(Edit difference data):
——————
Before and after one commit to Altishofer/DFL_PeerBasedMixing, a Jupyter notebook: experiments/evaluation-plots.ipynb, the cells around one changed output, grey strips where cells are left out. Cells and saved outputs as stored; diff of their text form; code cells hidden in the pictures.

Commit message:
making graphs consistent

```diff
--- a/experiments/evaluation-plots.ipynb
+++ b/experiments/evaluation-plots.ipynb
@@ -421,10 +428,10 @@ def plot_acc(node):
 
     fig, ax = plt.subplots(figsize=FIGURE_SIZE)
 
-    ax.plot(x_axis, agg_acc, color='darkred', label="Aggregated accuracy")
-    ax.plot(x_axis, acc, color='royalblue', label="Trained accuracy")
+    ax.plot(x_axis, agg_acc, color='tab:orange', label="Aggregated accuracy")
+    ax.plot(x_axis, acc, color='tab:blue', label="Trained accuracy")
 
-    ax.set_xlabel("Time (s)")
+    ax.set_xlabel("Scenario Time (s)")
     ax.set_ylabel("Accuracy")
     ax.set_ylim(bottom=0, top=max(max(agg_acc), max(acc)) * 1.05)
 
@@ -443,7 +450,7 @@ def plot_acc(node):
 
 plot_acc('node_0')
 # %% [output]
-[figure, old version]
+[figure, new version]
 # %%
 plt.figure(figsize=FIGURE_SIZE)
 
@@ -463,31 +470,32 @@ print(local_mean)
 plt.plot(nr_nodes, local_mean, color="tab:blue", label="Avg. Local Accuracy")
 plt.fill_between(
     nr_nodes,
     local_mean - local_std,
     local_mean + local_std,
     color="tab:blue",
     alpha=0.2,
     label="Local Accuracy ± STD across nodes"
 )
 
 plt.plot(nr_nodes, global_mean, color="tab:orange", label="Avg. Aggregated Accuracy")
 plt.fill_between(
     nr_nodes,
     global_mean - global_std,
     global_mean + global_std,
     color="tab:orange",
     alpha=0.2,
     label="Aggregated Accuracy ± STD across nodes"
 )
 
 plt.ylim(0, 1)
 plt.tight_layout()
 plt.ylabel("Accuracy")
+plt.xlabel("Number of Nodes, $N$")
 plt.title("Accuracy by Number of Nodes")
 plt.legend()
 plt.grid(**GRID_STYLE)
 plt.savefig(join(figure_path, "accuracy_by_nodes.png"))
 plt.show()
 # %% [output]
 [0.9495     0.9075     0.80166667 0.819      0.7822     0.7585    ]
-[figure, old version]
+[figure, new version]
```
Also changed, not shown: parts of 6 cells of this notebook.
——————
(DESCRIPTION OF THE TASK): Every record should be given again without alteration.

(SOLUTION BELOW):
Before and after one commit to Altishofer/DFL_PeerBasedMixing, a Jupyter notebook: experiments/evaluation-plots.ipynb, the cells around one changed output, grey strips where cells are left out. Cells and saved outputs as stored; diff of their text form; code cells hidden in the pictures.

Commit message:
making graphs consistent

```diff
--- a/experiments/evaluation-plots.ipynb
+++ b/experiments/evaluation-plots.ipynb
@@ -421,10 +428,10 @@ def plot_acc(node):
 
     fig, ax = plt.subplots(figsize=FIGURE_SIZE)
 
-    ax.plot(x_axis, agg_acc, color='darkred', label="Aggregated accuracy")
-    ax.plot(x_axis, acc, color='royalblue', label="Trained accuracy")
+    ax.plot(x_axis, agg_acc, color='tab:orange', label="Aggregated accuracy")
+    ax.plot(x_axis, acc, color='tab:blue', label="Trained accuracy")
 
-    ax.set_xlabel("Time (s)")
+    ax.set_xlabel("Scenario Time (s)")
     ax.set_ylabel("Accuracy")
     ax.set_ylim(bottom=0, top=max(max(agg_acc), max(acc)) * 1.05)
 
@@ -443,7 +450,7 @@ def plot_acc(node):
 
 plot_acc('node_0')
 # %% [output]
-[figure, old version]
+[figure, new version]
 # %%
 plt.figure(figsize=FIGURE_SIZE)
 
@@ -463,31 +470,32 @@ print(local_mean)
 plt.plot(nr_nodes, local_mean, color="tab:blue", label="Avg. Local Accuracy")
 plt.fill_between(
     nr_nodes,
     local_mean - local_std,
     local_mean + local_std,
     color="tab:blue",
     alpha=0.2,
     label="Local Accuracy ± STD across nodes"
 )
 
 plt.plot(nr_nodes, global_mean, color="tab:orange", label="Avg. Aggregated Accuracy")
 plt.fill_between(
     nr_nodes,
     global_mean - global_std,
     global_mean + global_std,
     color="tab:orange",
     alpha=0.2,
     label="Aggregated Accuracy ± STD across nodes"
 )
 
 plt.ylim(0, 1)
 plt.tight_layout()
 plt.ylabel("Accuracy")
+plt.xlabel("Number of Nodes, $N$")
 plt.title("Accuracy by Number of Nodes")
 plt.legend()
 plt.grid(**GRID_STYLE)
 plt.savefig(join(figure_path, "accuracy_by_nodes.png"))
 plt.show()
 # %% [output]
 [0.9495     0.9075     0.80166667 0.819      0.7822     0.7585    ]
-[figure, old version]
+[figure, new version]
```
Also changed, not shown: parts of 6 cells of this notebook.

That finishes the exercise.